* _LISTED RECORDS_
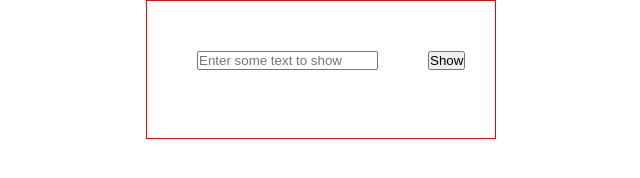
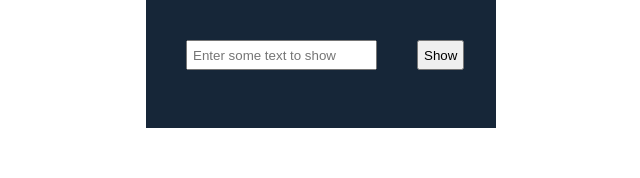
Before and after one commit to darkodavidovic/ultraLightPopupBox, a plain HTML site: page index.html in a window 1280 px wide. Shown: the whole page, without its empty margins (319-959 px from the left). Drawn offline with Linux system fonts and the light colour scheme.

Commit message:
Add files via upload

```diff
--- a/index.html
+++ b/index.html
@@ -13,11 +13,10 @@
         margin: 0;
         box-sizing: border-box;
     }
-
     .nav {
         width: 350px;
         margin: auto;
-        border: 1px solid red;
+        background-color: rgb(22, 38, 56);
     }
 
     .popupClosed {
@@ -72,8 +71,14 @@
         padding-top: 40px;
     }
 
-    input {
-        margin: 50px;
+    input{
+        margin: 40px;
+        height: 30px;
+        padding: 5px;
+    }
+    button{
+        height: 30px;
+        padding: 5px;
     }
 </style>
 
```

* _TASK ITEM_
Among the lines above, find those holding the word "index" and state how many there are, number only.

* _RESULT OF THIS TASK_
3